*WHAT YOU ARE ASKED TO DO*.
Exactly as written, return all the data, leaving its pictures behind.

Collected data entries:
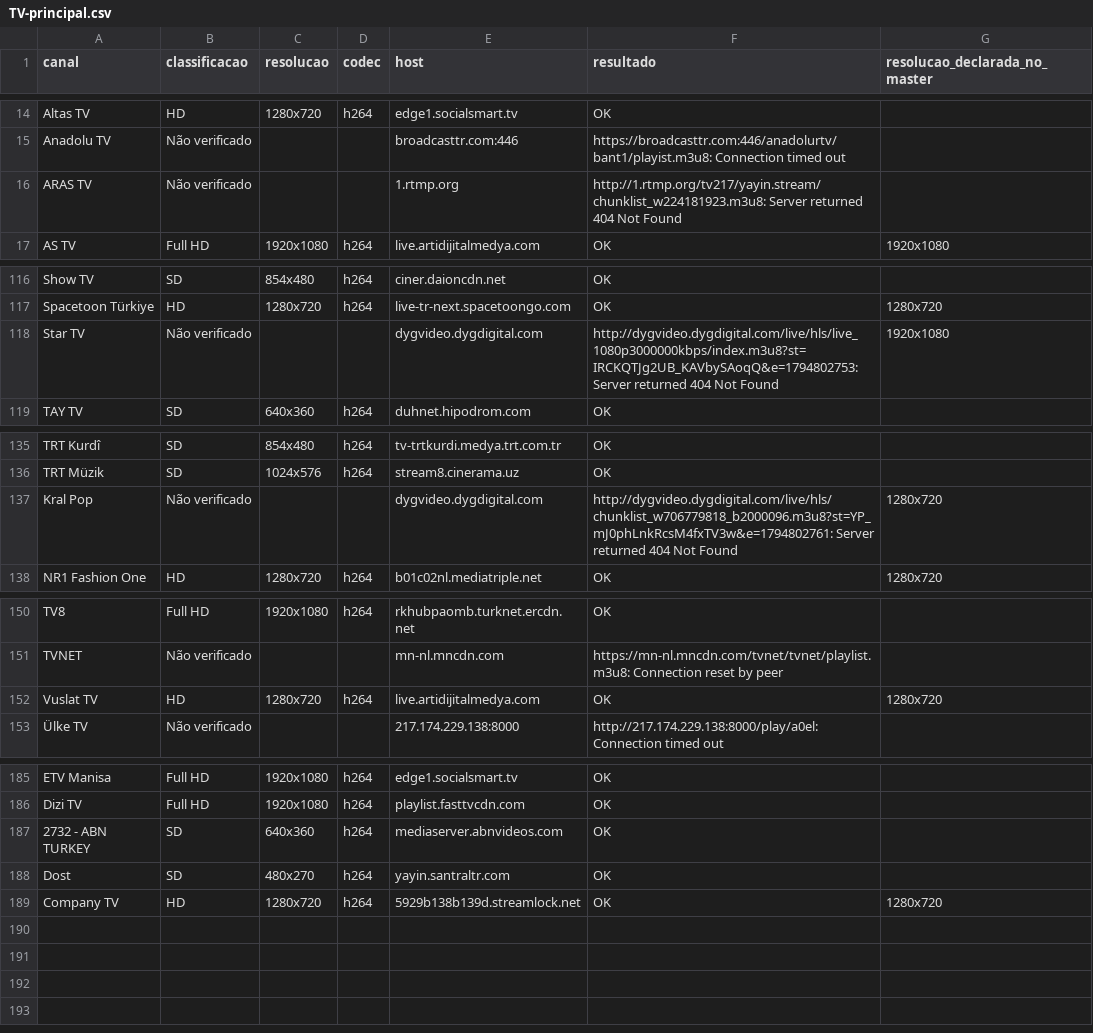
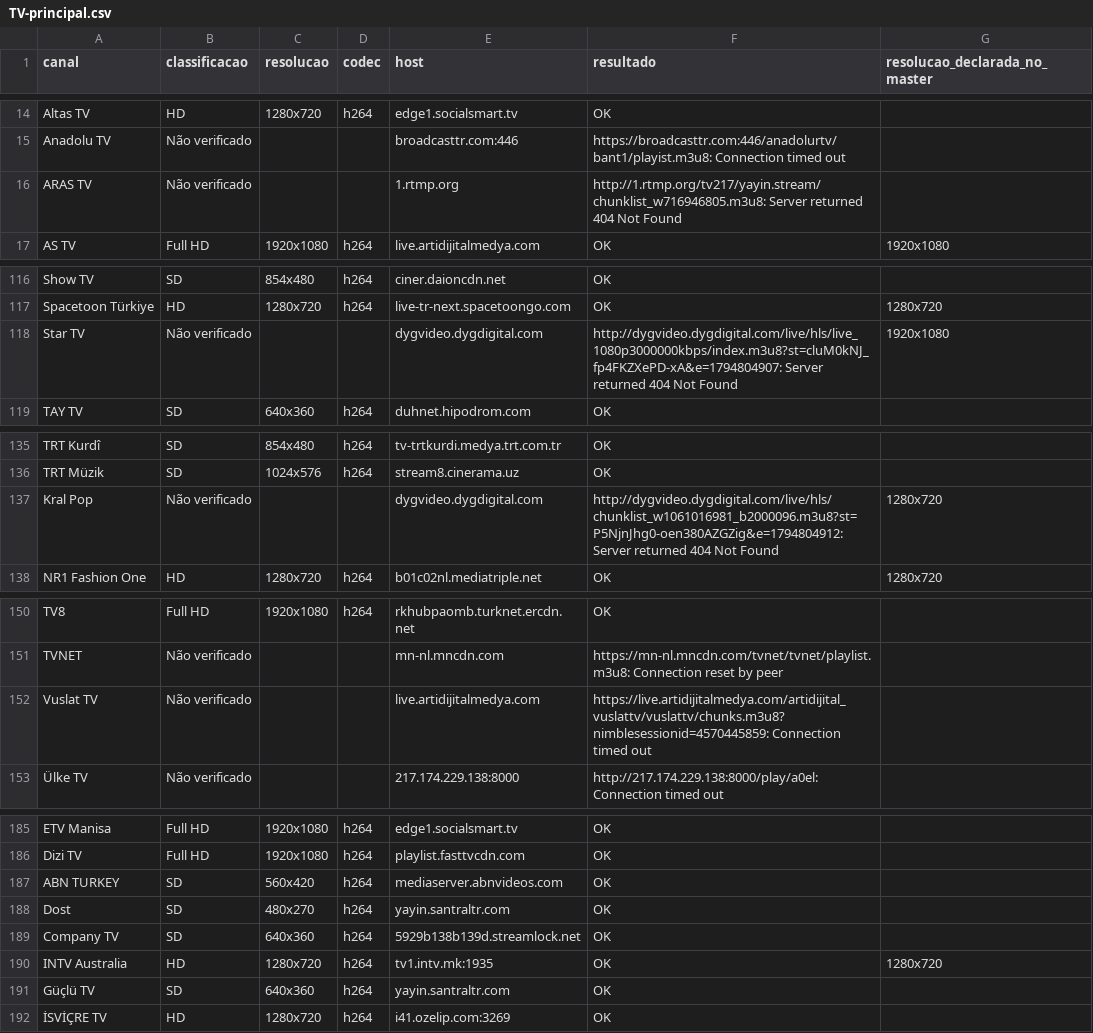
Before and after one commit to woodyytalo/playlist.canais.turcos, a CSV file: relatorio-qualidade/TV-principal.csv, drawn as a sheet; only a part is shown, gaps mark what is left out.

```diff
--- a/relatorio-qualidade/TV-principal.csv
+++ b/relatorio-qualidade/TV-principal.csv
@@ -15,3 +15,3 @@ Altas TV,HD,1280x720,h264,edge1.socialsmart.tv,OK,
 Anadolu TV,Não verificado,,,broadcasttr.com:446,https://broadcasttr.com:446/anadolurtv/bant1/playist.m3u8: Connection timed out,
-ARAS TV,Não verificado,,,1.rtmp.org,http://1.rtmp.org/tv217/yayin.stream/chunklist_w224181923.m3u8: Server returned 404 Not Found,
+ARAS TV,Não verificado,,,1.rtmp.org,http://1.rtmp.org/tv217/yayin.stream/chunklist_w716946805.m3u8: Server returned 404 Not Found,
 AS TV,Full HD,1920x1080,h264,live.artidijitalmedya.com,OK,1920x1080
@@ -117,3 +117,3 @@ Show TV,SD,854x480,h264,ciner.daioncdn.net,OK,
 Spacetoon Türkiye,HD,1280x720,h264,live-tr-next.spacetoongo.com,OK,1280x720
-Star TV,Não verificado,,,dygvideo.dygdigital.com,http://dygvideo.dygdigital.com/live/hls/live_1080p3000000kbps/index.m3u8?st=IRCKQTJg2UB_KAVbySAoqQ&e=1794802753: Server returned 404 Not Found,1920x1080
+Star TV,Não verificado,,,dygvideo.dygdigital.com,http://dygvideo.dygdigital.com/live/hls/live_1080p3000000kbps/index.m3u8?st=cluM0kNJ_fp4FKZXePD-xA&e=1794804907: Server returned 404 Not Found,1920x1080
 TAY TV,SD,640x360,h264,duhnet.hipodrom.com,OK,
@@ -136,3 +136,3 @@ TRT Kurdî,SD,854x480,h264,tv-trtkurdi.medya.trt.com.tr,OK,
 TRT Müzik,SD,1024x576,h264,stream8.cinerama.uz,OK,
-Kral Pop,Não verificado,,,dygvideo.dygdigital.com,http://dygvideo.dygdigital.com/live/hls/chunklist_w706779818_b2000096.m3u8?st=YP_mJ0phLnkRcsM4fxTV3w&e=1794802761: Server returned 404 Not Found,1280x720
+Kral Pop,Não verificado,,,dygvideo.dygdigital.com,http://dygvideo.dygdigital.com/live/hls/chunklist_w1061016981_b2000096.m3u8?st=P5NjnJhg0-oen380AZGZig&e=1794804912: Server returned 404 Not Found,1280x720
 NR1 Fashion One,HD,1280x720,h264,b01c02nl.mediatriple.net,OK,1280x720
@@ -151,3 +151,3 @@ TV8,Full HD,1920x1080,h264,rkhubpaomb.turknet.ercdn.net,OK,
 TVNET,Não verificado,,,mn-nl.mncdn.com,https://mn-nl.mncdn.com/tvnet/tvnet/playlist.m3u8: Connection reset by peer,
-Vuslat TV,HD,1280x720,h264,live.artidijitalmedya.com,OK,1280x720
+Vuslat TV,Não verificado,,,live.artidijitalmedya.com,https://live.artidijitalmedya.com/artidijital_vuslattv/vuslattv/chunks.m3u8?nimblesessionid=4570445859: Connection timed out,
 Ülke TV,Não verificado,,,217.174.229.138:8000,http://217.174.229.138:8000/play/a0el: Connection timed out,
@@ -186,4 +186,7 @@ ETV Manisa,Full HD,1920x1080,h264,edge1.socialsmart.tv,OK,
 Dizi TV,Full HD,1920x1080,h264,playlist.fasttvcdn.com,OK,
-2732 - ABN TURKEY,SD,640x360,h264,mediaserver.abnvideos.com,OK,
+ABN TURKEY,SD,560x420,h264,mediaserver.abnvideos.com,OK,
 Dost,SD,480x270,h264,yayin.santraltr.com,OK,
-Company TV,HD,1280x720,h264,5929b138b139d.streamlock.net,OK,1280x720
+Company TV,SD,640x360,h264,5929b138b139d.streamlock.net,OK,
+INTV Australia,HD,1280x720,h264,tv1.intv.mk:1935,OK,1280x720
+Güçlü TV,SD,640x360,h264,yayin.santraltr.com,OK,
+İSVİÇRE TV,HD,1280x720,h264,i41.ozelip.com:3269,OK,
```
Also changed, not shown: 2 other files.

*EXERCISE RESPONSE*.
Before and after one commit to woodyytalo/playlist.canais.turcos, a CSV file: relatorio-qualidade/TV-principal.csv, drawn as a sheet; only a part is shown, gaps mark what is left out.

```diff
--- a/relatorio-qualidade/TV-principal.csv
+++ b/relatorio-qualidade/TV-principal.csv
@@ -15,3 +15,3 @@ Altas TV,HD,1280x720,h264,edge1.socialsmart.tv,OK,
 Anadolu TV,Não verificado,,,broadcasttr.com:446,https://broadcasttr.com:446/anadolurtv/bant1/playist.m3u8: Connection timed out,
-ARAS TV,Não verificado,,,1.rtmp.org,http://1.rtmp.org/tv217/yayin.stream/chunklist_w224181923.m3u8: Server returned 404 Not Found,
+ARAS TV,Não verificado,,,1.rtmp.org,http://1.rtmp.org/tv217/yayin.stream/chunklist_w716946805.m3u8: Server returned 404 Not Found,
 AS TV,Full HD,1920x1080,h264,live.artidijitalmedya.com,OK,1920x1080
@@ -117,3 +117,3 @@ Show TV,SD,854x480,h264,ciner.daioncdn.net,OK,
 Spacetoon Türkiye,HD,1280x720,h264,live-tr-next.spacetoongo.com,OK,1280x720
-Star TV,Não verificado,,,dygvideo.dygdigital.com,http://dygvideo.dygdigital.com/live/hls/live_1080p3000000kbps/index.m3u8?st=IRCKQTJg2UB_KAVbySAoqQ&e=1794802753: Server returned 404 Not Found,1920x1080
+Star TV,Não verificado,,,dygvideo.dygdigital.com,http://dygvideo.dygdigital.com/live/hls/live_1080p3000000kbps/index.m3u8?st=cluM0kNJ_fp4FKZXePD-xA&e=1794804907: Server returned 404 Not Found,1920x1080
 TAY TV,SD,640x360,h264,duhnet.hipodrom.com,OK,
@@ -136,3 +136,3 @@ TRT Kurdî,SD,854x480,h264,tv-trtkurdi.medya.trt.com.tr,OK,
 TRT Müzik,SD,1024x576,h264,stream8.cinerama.uz,OK,
-Kral Pop,Não verificado,,,dygvideo.dygdigital.com,http://dygvideo.dygdigital.com/live/hls/chunklist_w706779818_b2000096.m3u8?st=YP_mJ0phLnkRcsM4fxTV3w&e=1794802761: Server returned 404 Not Found,1280x720
+Kral Pop,Não verificado,,,dygvideo.dygdigital.com,http://dygvideo.dygdigital.com/live/hls/chunklist_w1061016981_b2000096.m3u8?st=P5NjnJhg0-oen380AZGZig&e=1794804912: Server returned 404 Not Found,1280x720
 NR1 Fashion One,HD,1280x720,h264,b01c02nl.mediatriple.net,OK,1280x720
@@ -151,3 +151,3 @@ TV8,Full HD,1920x1080,h264,rkhubpaomb.turknet.ercdn.net,OK,
 TVNET,Não verificado,,,mn-nl.mncdn.com,https://mn-nl.mncdn.com/tvnet/tvnet/playlist.m3u8: Connection reset by peer,
-Vuslat TV,HD,1280x720,h264,live.artidijitalmedya.com,OK,1280x720
+Vuslat TV,Não verificado,,,live.artidijitalmedya.com,https://live.artidijitalmedya.com/artidijital_vuslattv/vuslattv/chunks.m3u8?nimblesessionid=4570445859: Connection timed out,
 Ülke TV,Não verificado,,,217.174.229.138:8000,http://217.174.229.138:8000/play/a0el: Connection timed out,
@@ -186,4 +186,7 @@ ETV Manisa,Full HD,1920x1080,h264,edge1.socialsmart.tv,OK,
 Dizi TV,Full HD,1920x1080,h264,playlist.fasttvcdn.com,OK,
-2732 - ABN TURKEY,SD,640x360,h264,mediaserver.abnvideos.com,OK,
+ABN TURKEY,SD,560x420,h264,mediaserver.abnvideos.com,OK,
 Dost,SD,480x270,h264,yayin.santraltr.com,OK,
-Company TV,HD,1280x720,h264,5929b138b139d.streamlock.net,OK,1280x720
+Company TV,SD,640x360,h264,5929b138b139d.streamlock.net,OK,
+INTV Australia,HD,1280x720,h264,tv1.intv.mk:1935,OK,1280x720
+Güçlü TV,SD,640x360,h264,yayin.santraltr.com,OK,
+İSVİÇRE TV,HD,1280x720,h264,i41.ozelip.com:3269,OK,
```
Also changed, not shown: 2 other files.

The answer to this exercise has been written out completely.